First, let’s start with a description. The company is mainly engaged in the HVAC business, but they also produce machines for metal companies and engage in architectural work. You can find a fuller description of the company and their offerings at their corporate website and company directory.
What’s interesting about this is all of those businesses is are quite tied to the housing market and economy. Thus, if the economy ever picks up, these businesses could see significant upside.
Before we start talking about how the businesses are performing, I want to go through the company’s corporate history (which, by the way, you can find in note 13 of their annual report).
In 2006, the company went private by engaging in a massive reverse split / forward split transaction. As part of the transaction, the company agreed to engage in a dutch auction to repurchase up to $2.5m of shares each year for the next five years. Thus, the Company completed their last required dutch auction in 2011.
These dutch auctions were so interesting because they were engaged in at a huge discount to book value and (as I’ll soon argue) it seems improbable the company is worth less than book. The going private also allowed the Chairman and CEO to take a super majority control of the shares, so his interests should be aligned with shareholders, though there is always the risk he starts robbing other shareholders who can’t effectively do anything about it! However, a (admittedly quick) review of their proxies from before they went “private” seems to reveal very reasonable compensation and mgmt more focused on building value than stealing it.
Finally, it should be noted the company closed some very unprofitable divisions in 2011. It looks like those divisions were masking the profitability of the remaining divisions. Once those divisions are back out, it looks like MCCK has been earning 5% after tax ROE throughout the crisis and is approaching 10% in the TTM. That’s a pretty impressive performance for a company levered to the construction market during that time frame.
So, all that said, let’s hit the company’s valuation.
Given the relatively decent performance through the crisis and the upside potential as the economy recovers, I think it’s reasonable to believe the company is at least worth book value. At their latest report, book value came in at $17.64 per share and tangible book at ~$14.70. (As a side note, the company has a rather strong balance sheet, with more cash than debt and a very low leverage ratio overall).

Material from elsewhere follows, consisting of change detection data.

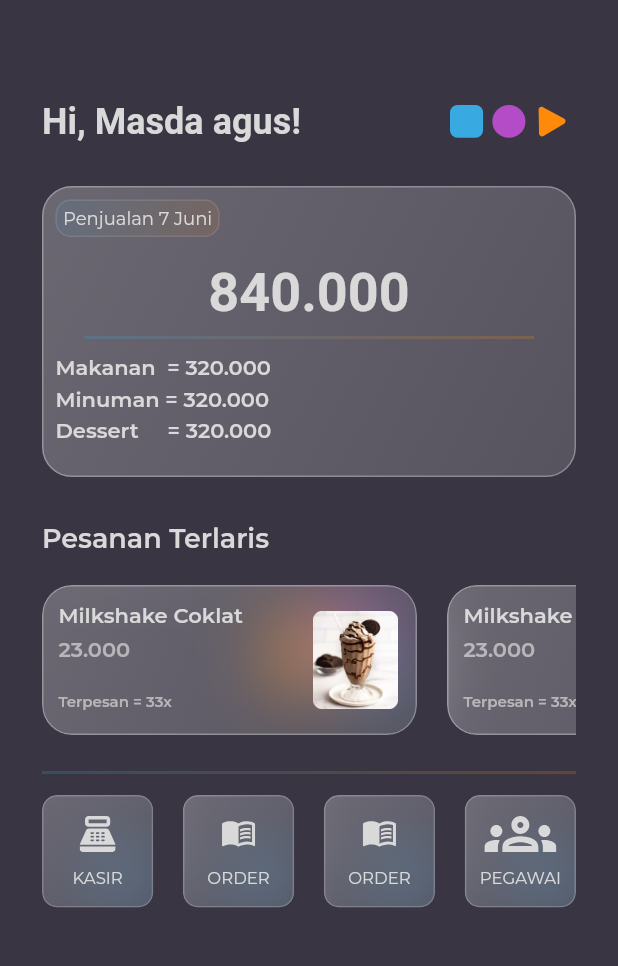
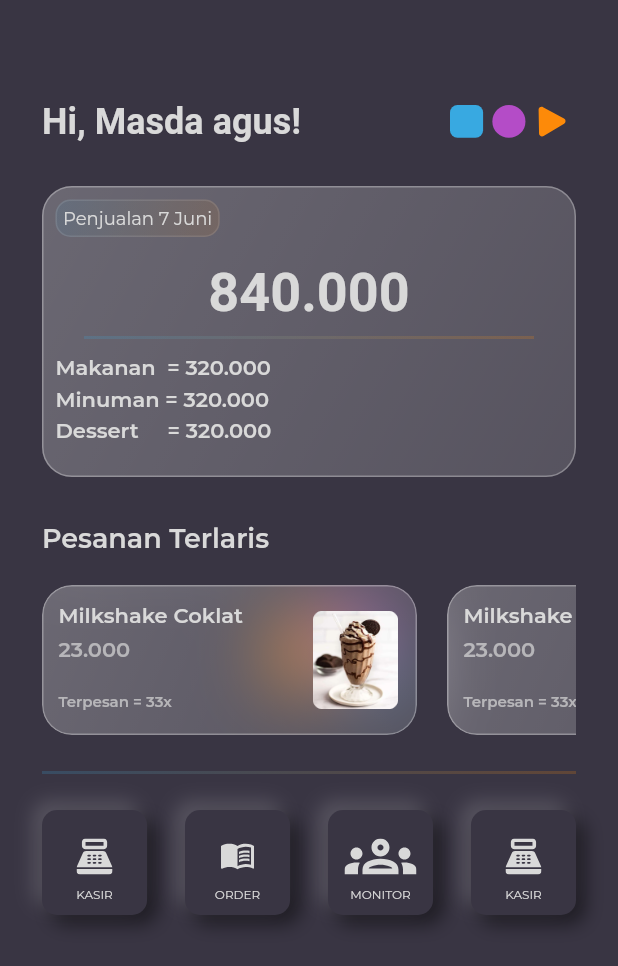
Before and after one commit to masdaagus/Casso, a Flutter app: the HomeView screen opened by its route, on a phone screen of 412 x 824 dp. Shown: the top 966 px of the screen. Run offline on Flutter 3.47's test engine with Material 2 defaults, Android fonts, the phone set to English and light mode, and no system bars; our stand-ins replace flutter_svg, get, lottie; Roboto replaces fonts that are missing (Monserrat).

```diff
--- a/lib/app/modules/home/views/components/glass_button.dart
+++ b/lib/app/modules/home/views/components/glass_button.dart
@@ -1,89 +1,89 @@
-import 'dart:ui';
-import 'package:casso/app/data/constant.dart';
-import 'package:flutter/material.dart';
-import 'package:flutter_svg/svg.dart';
-import 'package:get/get.dart';
+// import 'dart:ui';
+// import 'package:casso/app/data/constant.dart';
+// import 'package:flutter/material.dart';
+// import 'package:flutter_svg/svg.dart';
+// import 'package:get/get.dart';
 
-class GlassButton extends StatelessWidget {
-  const GlassButton({
-    Key? key,
-    required this.tittle,
-    required this.svg,
-    required this.onTap,
-  }) : super(key: key);
+// class GlassButton extends StatelessWidget {
+//   const GlassButton({
+//     Key? key,
+//     required this.tittle,
+//     required this.svg,
+//     required this.onTap,
+//   }) : super(key: key);
 
-  final String tittle;
-  final String svg;
-  final VoidCallback onTap;
+//   final String tittle;
+//   final String svg;
+//   final VoidCallback onTap;
 
-  @override
-  Widget build(BuildContext context) {
-    return GestureDetector(
-      onTap: onTap,
-      child: Container(
-        height: 75,
-        width: Get.width * .18,
-        decoration: BoxDecoration(
-          borderRadius: BorderRadius.circular(10),
-        ),
-        child: ClipRRect(
-          borderRadius: BorderRadius.circular(10),
-          child: Stack(
-            children: [
-              Positioned(
-                right: 4,
-                bottom: 4,
-                child: Container(
-                  height: 32,
-                  width: 32,
-                  decoration: BoxDecoration(
-                    borderRadius: BorderRadius.circular(10),
-                    color: biru.withOpacity(.7),
-                  ),
-                ),
-              ),
-              BackdropFilter(
-                filter: ImageFilter.blur(
-                  sigmaX: 25,
-                  sigmaY: 25,
-                ),
-                child: Container(
-                  height: 75,
-                  width: Get.width * .18,
-                  decoration: BoxDecoration(
-                    gradient: LinearGradient(
-                      colors: [putih.withOpacity(.25), putih.withOpacity(.15)],
-                      begin: Alignment.topLeft,
-                      end: Alignment.bottomRight,
-                    ),
-                    borderRadius: BorderRadius.circular(10),
-                    border: Border.all(color: putih.withOpacity(.2)),
-                  ),
-                  child: Column(
-                    mainAxisAlignment: MainAxisAlignment.center,
-                    children: [
-                      SvgPicture.asset(
-                        svg,
-                        height: 24,
-                        color: textColor,
-                      ),
-                      SizedBox(height: 10),
-                      Text(
-                        tittle,
-                        style: TextStyle(
-                          color: textColor,
-                          fontFamily: "Montserrat",
-                          fontSize: 11,
-                        ),
-                      )
-                    ],
-                  ),
-                ),
-              ),
-            ],
-          ),
-        ),
-      ),
-    );
-  }
-}
+//   @override
+//   Widget build(BuildContext context) {
+//     return GestureDetector(
+//       onTap: onTap,
+//       child: Container(
+//         height: 75,
+//         width: Get.width * .18,
+//         decoration: BoxDecoration(
+//           borderRadius: BorderRadius.circular(10),
+//         ),
+//         child: ClipRRect(
+//           borderRadius: BorderRadius.circular(10),
+//           child: Stack(
+//             children: [
+//               Positioned(
+//                 right: 4,
+//                 bottom: 4,
+//                 child: Container(
+//                   height: 32,
+//                   width: 32,
+//                   decoration: BoxDecoration(
+//                     borderRadius: BorderRadius.circular(10),
+//                     color: biru.withOpacity(.7),
+//                   ),
+//                 ),
+//               ),
+//               BackdropFilter(
+//                 filter: ImageFilter.blur(
+//                   sigmaX: 25,
+//                   sigmaY: 25,
+//                 ),
+//                 child: Container(
+//                   height: 75,
+//                   width: Get.width * .18,
+//                   decoration: BoxDecoration(
+//                     gradient: LinearGradient(
+//                       colors: [putih.withOpacity(.25), putih.withOpacity(.15)],
+//                       begin: Alignment.topLeft,
+//                       end: Alignment.bottomRight,
+//                     ),
+//                     borderRadius: BorderRadius.circular(10),
+//                     border: Border.all(color: putih.withOpacity(.2)),
+//                   ),
+//                   child: Column(
+//                     mainAxisAlignment: MainAxisAlignment.center,
+//                     children: [
+//                       SvgPicture.asset(
+//                         svg,
+//                         height: 24,
+//                         color: textColor,
+//                       ),
+//                       SizedBox(height: 10),
+//                       Text(
+//                         tittle,
+//                         style: TextStyle(
+//                           color: textColor,
+//                           fontFamily: "Montserrat",
+//                           fontSize: 11,
+//                         ),
+//                       )
+//                     ],
+//                   ),
+//                 ),
+//               ),
+//             ],
+//           ),
+//         ),
+//       ),
+//     );
+//   }
+// }
--- /dev/null
+++ b/lib/app/modules/home/views/components/neo_button.dart
@@ -0,0 +1,65 @@
+import 'package:casso/app/data/constant.dart';
+import 'package:flutter/material.dart';
+import 'package:flutter_svg/svg.dart';
+import 'package:get/get.dart';
+
+class NeoButton extends StatelessWidget {
+  const NeoButton({
+    Key? key,
+    required this.tittle,
+    required this.svg,
+    required this.onTap,
+  }) : super(key: key);
+
+  final String tittle;
+  final String svg;
+  final VoidCallback onTap;
+
+  @override
+  Widget build(BuildContext context) {
+    return GestureDetector(
+      onTap: onTap,
+      child: Container(
+        padding: const EdgeInsets.all(1),
+        height: 70,
+        width: Get.width * .17,
+        decoration: BoxDecoration(
+          borderRadius: BorderRadius.circular(10),
+          color: primaryColor,
+          boxShadow: [
+            BoxShadow(
+              blurRadius: 10,
+              offset: Offset(6, 6),
+              color: hitam.withOpacity(.5),
+            ),
+            BoxShadow(
+              blurRadius: 10,
+              offset: Offset(-6, -6),
+              color: putih.withOpacity(.15),
+            ),
+          ],
+        ),
+        child: Column(
+          mainAxisAlignment: MainAxisAlignment.center,
+          children: [
+            SizedBox(height: 10),
+            SvgPicture.asset(
+              svg,
+              height: 24,
+              color: textColor,
+            ),
+            SizedBox(height: 8),
+            Text(
+              tittle.toUpperCase(),
+              style: TextStyle(
+                color: textColor,
+                fontFamily: "Montserrat",
+                fontSize: 8,
+              ),
+            )
+          ],
+        ),
+      ),
+    );
+  }
+}
--- a/lib/app/modules/home/views/home_view.dart
+++ b/lib/app/modules/home/views/home_view.dart
@@ -3,9 +3,9 @@ import 'package:flutter/material.dart';
 import 'package:flutter_svg/svg.dart';
 import 'package:get/get.dart';
 import '../controllers/home_controller.dart';
-import 'components/glass_button.dart';
 import 'components/info_card.dart';
 import 'components/list_terlaris.dart';
+import 'components/neo_button.dart';
 
 class HomeView extends GetView<HomeController> {
   @override
@@ -26,25 +26,45 @@ class HomeView extends GetView<HomeController> {
             Row(
               mainAxisAlignment: MainAxisAlignment.spaceBetween,
               children: [
-                GlassButton(
-                  tittle: "KASIR",
+                // GlassButton(
+                //   tittle: "KASIR",
+                //   svg: "assets/svg/kasir.svg",
+                //   onTap: () => Get.toNamed("/cashier"),
+                // ),
+                // GlassButton(
+                //   tittle: "ORDER",
+                //   svg: "assets/svg/menu_book.svg",
+                //   onTap: () => Get.toNamed("/order"),
+                // ),
+                // GlassButton(
+                //   tittle: "ORDER",
+                //   svg: "assets/svg/menu_book.svg",
+                //   onTap: () {},
+                // ),
+                // GlassButton(
+                //   tittle: "PEGAWAI",
+                //   svg: "assets/svg/pegawai.svg",
+                //   onTap: () {},
+                // ),
+                NeoButton(
+                  tittle: "kasir",
                   svg: "assets/svg/kasir.svg",
                   onTap: () => Get.toNamed("/cashier"),
                 ),
-                GlassButton(
-                  tittle: "ORDER",
+                NeoButton(
+                  tittle: "order",
                   svg: "assets/svg/menu_book.svg",
                   onTap: () => Get.toNamed("/order"),
                 ),
-                GlassButton(
-                  tittle: "ORDER",
-                  svg: "assets/svg/menu_book.svg",
-                  onTap: () {},
+                NeoButton(
+                  tittle: "monitor",
+                  svg: "assets/svg/pegawai.svg",
+                  onTap: () => Get.toNamed("/monitoring"),
                 ),
-                GlassButton(
-                  tittle: "PEGAWAI",
-                  svg: "assets/svg/pegawai.svg",
-                  onTap: () {},
+                NeoButton(
+                  tittle: "kasir",
+                  svg: "assets/svg/kasir.svg",
+                  onTap: () => Get.toNamed("/cashier"),
                 ),
               ],
             ),
@@ -56,7 +76,7 @@ class HomeView extends GetView<HomeController> {
 
   Widget _customDivider() {
     return Container(
-      margin: const EdgeInsets.only(top: 24, bottom: 14),
+      margin: const EdgeInsets.only(top: 24, bottom: 24),
       height: 2,
       decoration: BoxDecoration(
         gradient: LinearGradient(
--- a/lib/app/modules/login/views/login_view.dart
+++ b/lib/app/modules/login/views/login_view.dart
@@ -52,7 +52,6 @@ class LoginView extends GetView<LoginController> {
                         child: Container(
                           margin: const EdgeInsets.symmetric(horizontal: 24),
                           padding: const EdgeInsets.all(24),
-                          height: 410,
                           decoration: BoxDecoration(
                             borderRadius: BorderRadius.circular(20),
                             gradient: LinearGradient(
--- a/lib/app/routes/app_routes.dart
+++ b/lib/app/routes/app_routes.dart
@@ -9,6 +9,7 @@ abstract class Routes {
   static const CASHIER = _Paths.CASHIER;
   static const ORDER = _Paths.ORDER;
   static const MENU = _Paths.MENU;
+  static const MONITORING = _Paths.MONITORING;
 }
 
 abstract class _Paths {
@@ -17,4 +18,5 @@ abstract class _Paths {
   static const CASHIER = '/cashier';
   static const ORDER = '/order';
   static const MENU = '/menu';
+  static const MONITORING = '/monitoring';
 }
```
Also changed, not shown: lib/app/modules/monitoring/bindings/monitoring_binding.dart (added, +12 -0 lines), lib/app/modules/monitoring/controllers/monitoring_controller.dart (added, +20 -0 lines), lib/app/modules/monitoring/views/monitoring_view.dart (added, +88 -0 lines), lib/app/modules/monitoring/views/pesanan/pesanan_view.dart (added, +75 -0 lines), lib/app/routes/app_pages.dart (+7 -0 lines).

In terms of earnings, the company has earned $19.5m in operating income over the past year. The company’s current EV is ~$91m, giving them an EV / EBIT ratio of 4.8x. Trailing twelve months earnings per share comes in at $1.56, so the company is also trading at a rather reasonable 8x P/E (I much prefer EV / EBIT ratios over P/E, but some people do like that sort of thing!)
Lastly, it should be pointed out that Mestek has used the financial crisis to 1) shutter under-performing business units and 2) purchase small bolt-on acquisitions on the cheap. It’s hard to put a value on that, but it should pay dividends as the economy recovers.
So, all that said, I think Mestek is a pretty interesting investment at today’s prices. It’s cheap, it’s simple, and it has a good deal of upside as the economy recovers. All that said, I don’t currently have an investment simply because I believe there are stocks with similar or greater upside potential but firmer catalysts / more downside protection (for example, Reading (RDI)). But I will certainly be keeping an eye on the shares, and I think they’re certainly worth consideration at today’s prices.
Disclosure- long RDI, MRINA